=== Begin Enclosure ===
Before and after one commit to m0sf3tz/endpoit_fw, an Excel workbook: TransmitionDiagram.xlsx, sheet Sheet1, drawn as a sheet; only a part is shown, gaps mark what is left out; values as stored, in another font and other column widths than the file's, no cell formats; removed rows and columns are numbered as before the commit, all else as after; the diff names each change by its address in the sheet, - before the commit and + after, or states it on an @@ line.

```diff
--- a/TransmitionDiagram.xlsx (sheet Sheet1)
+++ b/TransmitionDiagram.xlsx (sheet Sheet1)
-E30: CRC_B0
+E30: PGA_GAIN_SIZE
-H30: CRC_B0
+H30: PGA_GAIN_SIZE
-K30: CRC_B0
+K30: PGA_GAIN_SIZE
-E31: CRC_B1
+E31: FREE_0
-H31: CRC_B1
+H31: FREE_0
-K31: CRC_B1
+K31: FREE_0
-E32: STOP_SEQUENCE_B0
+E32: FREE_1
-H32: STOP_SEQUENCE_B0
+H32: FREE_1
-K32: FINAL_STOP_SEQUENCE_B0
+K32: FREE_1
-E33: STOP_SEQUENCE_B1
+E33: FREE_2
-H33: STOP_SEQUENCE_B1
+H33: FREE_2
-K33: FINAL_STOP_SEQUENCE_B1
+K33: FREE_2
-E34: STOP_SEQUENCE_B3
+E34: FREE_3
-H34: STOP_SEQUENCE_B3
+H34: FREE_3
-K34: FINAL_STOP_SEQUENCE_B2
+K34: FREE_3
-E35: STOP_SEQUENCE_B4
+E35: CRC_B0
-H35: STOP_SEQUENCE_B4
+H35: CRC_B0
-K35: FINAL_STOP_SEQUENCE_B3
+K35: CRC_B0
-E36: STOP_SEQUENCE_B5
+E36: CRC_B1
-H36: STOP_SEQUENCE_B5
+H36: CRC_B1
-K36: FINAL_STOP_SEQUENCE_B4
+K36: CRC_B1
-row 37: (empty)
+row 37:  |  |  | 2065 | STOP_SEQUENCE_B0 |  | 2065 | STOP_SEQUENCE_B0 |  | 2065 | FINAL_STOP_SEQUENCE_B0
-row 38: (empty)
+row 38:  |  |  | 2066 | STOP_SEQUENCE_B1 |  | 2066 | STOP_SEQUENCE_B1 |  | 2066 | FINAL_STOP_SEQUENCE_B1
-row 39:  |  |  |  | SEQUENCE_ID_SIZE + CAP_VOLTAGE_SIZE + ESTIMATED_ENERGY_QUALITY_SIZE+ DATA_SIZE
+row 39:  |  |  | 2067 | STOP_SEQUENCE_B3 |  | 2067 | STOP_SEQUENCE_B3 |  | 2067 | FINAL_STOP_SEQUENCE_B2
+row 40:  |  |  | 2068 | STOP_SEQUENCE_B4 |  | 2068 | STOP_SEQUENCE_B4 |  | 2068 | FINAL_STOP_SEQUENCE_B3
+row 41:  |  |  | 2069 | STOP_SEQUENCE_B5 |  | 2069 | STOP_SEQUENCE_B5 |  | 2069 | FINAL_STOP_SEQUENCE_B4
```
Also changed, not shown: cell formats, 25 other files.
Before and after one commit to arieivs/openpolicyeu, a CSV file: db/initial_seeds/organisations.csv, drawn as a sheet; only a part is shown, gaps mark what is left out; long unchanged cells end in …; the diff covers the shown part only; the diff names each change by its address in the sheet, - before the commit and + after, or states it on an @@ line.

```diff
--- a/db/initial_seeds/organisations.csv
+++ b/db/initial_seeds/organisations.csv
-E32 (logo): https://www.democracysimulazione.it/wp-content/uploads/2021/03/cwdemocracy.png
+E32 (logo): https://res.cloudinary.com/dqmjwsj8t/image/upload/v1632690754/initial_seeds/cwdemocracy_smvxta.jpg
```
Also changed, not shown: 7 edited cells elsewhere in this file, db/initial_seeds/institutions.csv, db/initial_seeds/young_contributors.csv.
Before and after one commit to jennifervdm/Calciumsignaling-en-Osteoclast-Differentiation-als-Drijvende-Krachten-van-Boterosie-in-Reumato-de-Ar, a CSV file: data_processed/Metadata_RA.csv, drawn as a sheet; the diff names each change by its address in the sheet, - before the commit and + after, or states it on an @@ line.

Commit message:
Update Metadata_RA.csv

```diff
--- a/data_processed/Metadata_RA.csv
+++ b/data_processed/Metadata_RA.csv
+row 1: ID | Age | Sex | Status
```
=== End Enclosure ===
**TASK INSTRUCTIONS:** Only the lines that hold the word "logo" are wanted; each should be pulled from the records.

**RESPONSE BOX:**
-E32 (logo): https://www.democracysimulazione.it/wp-content/uploads/2021/03/cwdemocracy.png
+E32 (logo): https://res.cloudinary.com/dqmjwsj8t/image/upload/v1632690754/initial_seeds/cwdemocracy_smvxta.jpg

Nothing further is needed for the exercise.